Big Task; Little Steps. Vanna, if you please . . .

1. Human Resources would love to see your face . . . when you come in for your scheduled interview. While it is easier to remember a name when there is a face attached to it, dropping in unexpectedly and requesting an interview is not the way to get remembered. If you have the time to pick up an application or drop off a resume, that’s totally fine. Any more than that is presumptuous. I once had a co-worker say to me, “I wish I could work in HR so I could have a job where I do nothing.” HR may not look very busy since a lot of what is done is on the computer, but make no mistake: HR’s day is jam-packed just like everyone else’s. Dropping in unannounced for an interview is disrespectful to their time. Also, HR doesn’t want to hear a sad story about how you drove 7 hours to see if you could be interviewed. That just shows a lack of planning on your part. Don’t call us; we’ll call you. Literally. Don’t call on the phone and ask for an interview either.

2. EXTREE, EXTREE! READ ALL ABOUT IT! It helps if you’re wearing a newsie outfit while reading this point. While the classified ad of your local newspaper is not completely dead, it is on life support. More and more companies are opting for the more convenient, and sometimes more cost-effective, online ad. This is where your list comes into play. Some online job search engines can produce over 2,000 postings. Who has that kind of time and energy to sift through that many ads? Much like IKEA, once you can narrow your search down to either the green or yellow line, the easier it is to get to your dream job/futon.

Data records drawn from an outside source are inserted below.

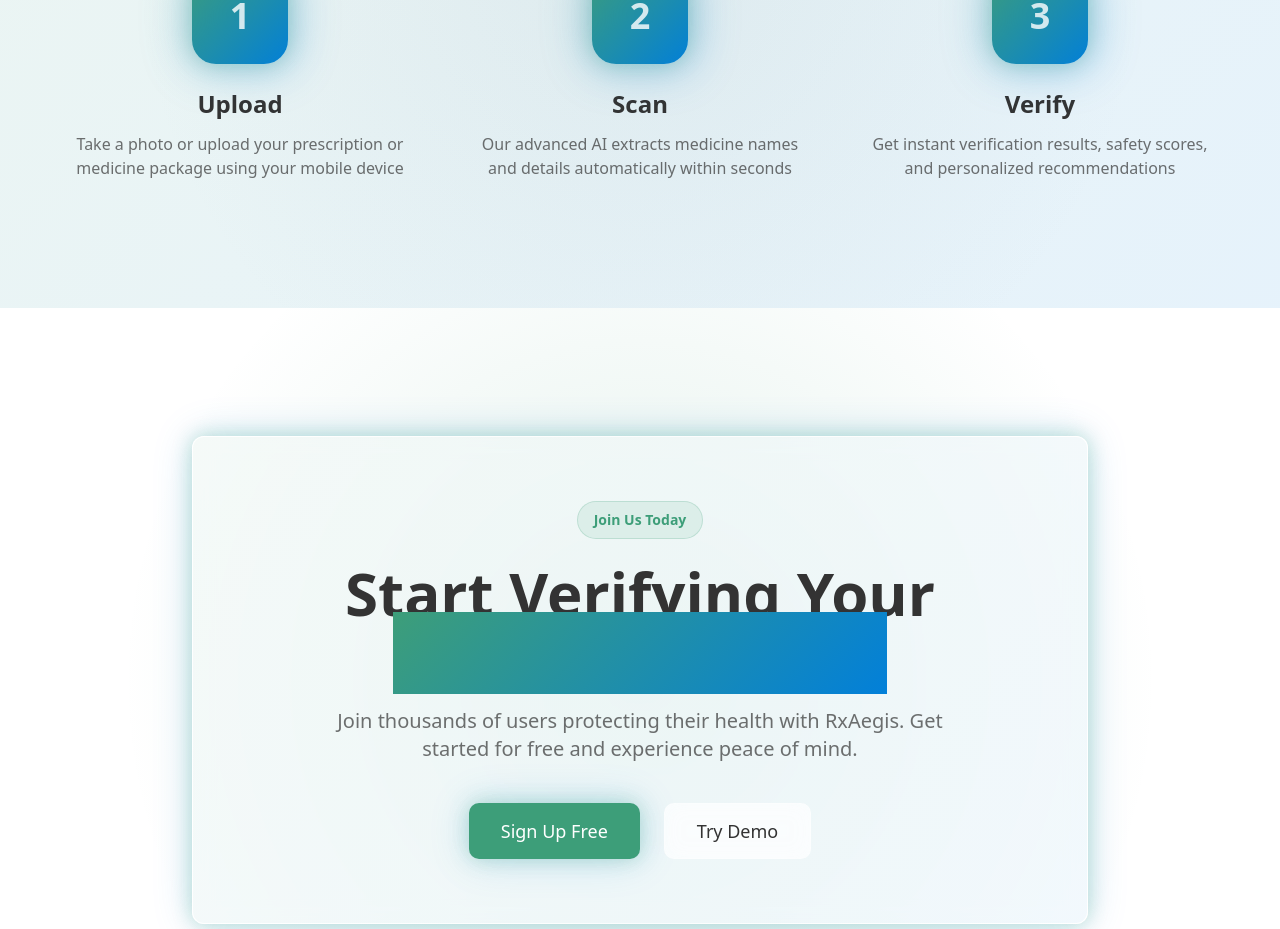
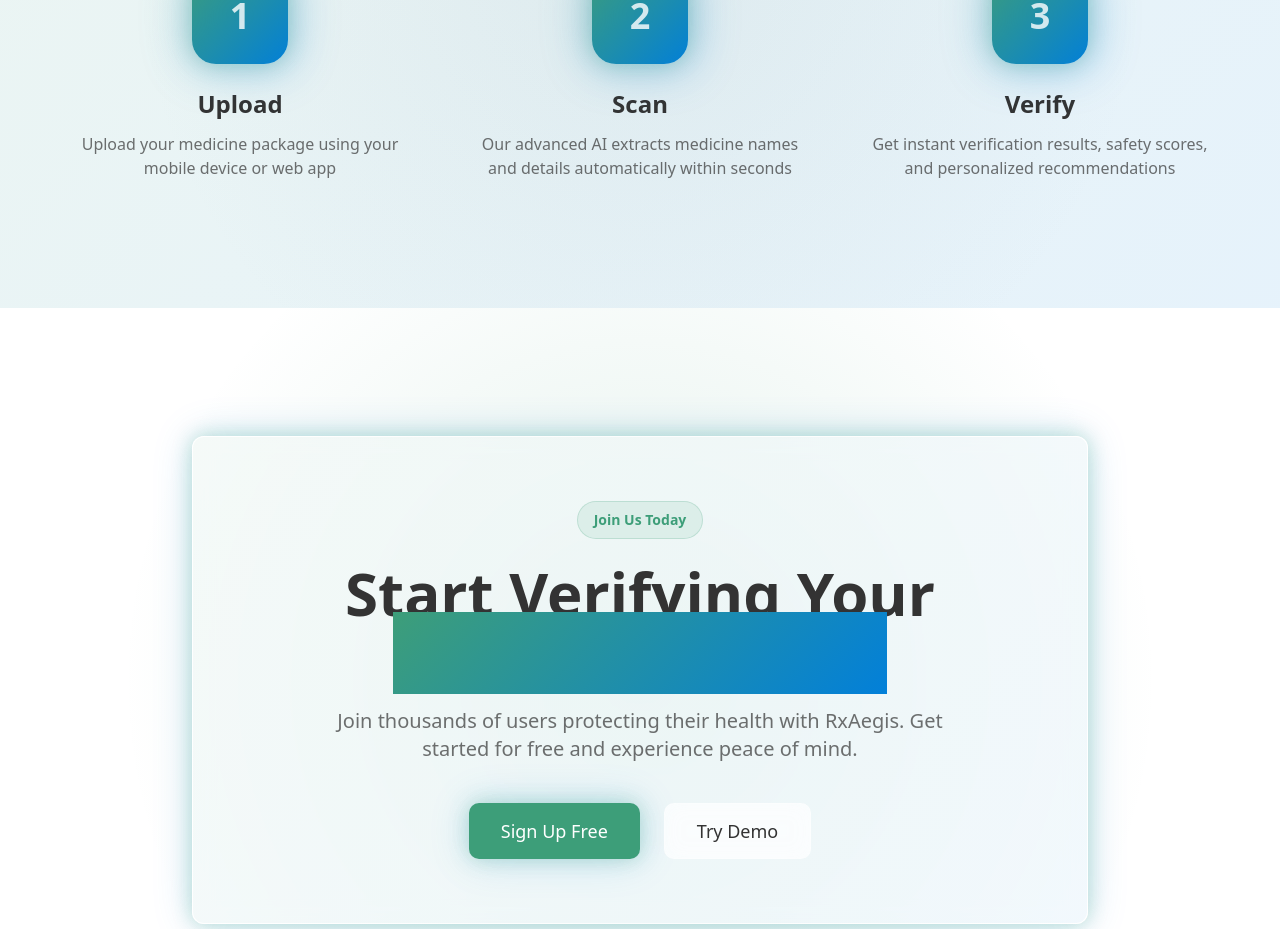
Before and after one commit to muskaanfayyaz/rxaegis-pill-check, a React (Vite) app: page / in a window 1280 px wide. Shown: the part 2480-3409 px from the top of the page. Built offline with nearby package versions, Linux system fonts and the light colour scheme; the HTML template or start-up script is replaced by a standard one.

Commit message:
Visual edit in Lovable
Edited UI in Lovable

```diff
--- a/src/pages/Index.tsx
+++ b/src/pages/Index.tsx
@@ -2,10 +2,8 @@ import { Link } from "react-router-dom";
 import { Button } from "@/components/ui/button";
 import { Card, CardContent, CardDescription, CardHeader, CardTitle } from "@/components/ui/card";
 import { Shield, Search, AlertTriangle, CheckCircle, Globe, Smartphone, Sparkles } from "lucide-react";
-
 const Index = () => {
-  return (
-    <div className="bg-background">
+  return <div className="bg-background">
       {/* Hero Section */}
       <section className="relative overflow-hidden bg-gradient-to-br from-background via-background to-primary/5 border-b border-border/50">
         <div className="absolute inset-0 bg-[radial-gradient(ellipse_at_top,hsl(var(--primary)/0.15),transparent_50%)]" />
@@ -173,7 +171,7 @@ const Index = () => {
               </div>
               <h3 className="text-xl sm:text-2xl font-bold mb-3 text-foreground">Upload</h3>
               <p className="text-sm sm:text-base text-foreground/70 leading-relaxed px-2">
-                Take a photo or upload your prescription or medicine package using your mobile device
+                Upload your medicine package using your mobile device or web app
               </p>
             </div>
 
@@ -246,8 +244,6 @@ const Index = () => {
           </Card>
         </div>
       </section>
-    </div>
-  );
+    </div>;
 };
-
 export default Index;
```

Whether you are utilizing Jobshq.com, Monster.com, or Idealist.org, utilize the categories and parameters to cast out your net. Remember: The wider the net, the more fish you’ll hopefully pull in. If you have very specific criteria in terms of type of job or company you do/don’t want to work for, salary, or location, that’s fine. However, just be forewarned that having very narrow specifications may lengthen how long it takes to find a job that meets your requirements.

Don’t always rely on online classified or search engines either. Sometimes companies will only post openings on their website. So, if there is a certain company you have your eye on, check their website frequently. Also, start to notice trends and patterns in the types of job openings you want so you’ll have an idea of the likelihood of finding a job. For example, teaching and admissions positions tend to open up in the Spring and are usually filled by the time school starts in the Fall. So, if you would really like to break into academia at good ol’ Alma Mater University, start looking when you dust off your capris and t-shirts.

3. ‘Cuz we still like seeing fossils at the museum. Even though we are in the Age of the Computers, some companies will still only post job openings in the newspaper. The Sunday paper is going to be your best bet in finding the most amount of listings.

4. Trees are overrated. Just because more and more companies are utilizing the Internet to find their applicants doesn’t mean you shouldn’t have resume paper handy. Some online postings will still request a hard copy of your resume and cover letter. Also, as mentioned in point three, if a company only posted their job opening in the paper, more than likely they’re going to want any application materials sent to them. A box of 24 lb resume paper will cost somewhere in the neighborhood of $8 – $10. You won’t need to go with anything that’s much more expensive than that. You want your resume to say, “I’m professional.”; not, “I got duped into spending $30 on paper.” Use the full-sized catalog style envelopes. Trust me. Maybe I’m too picky but folded resumes and applications are the worst.

Best of luck in your shopping endeavors. Don’t forget to pick up milk!

Positive thought of the day:
“I feel that luck is preparation meeting opportunity.” – Oprah Winfrey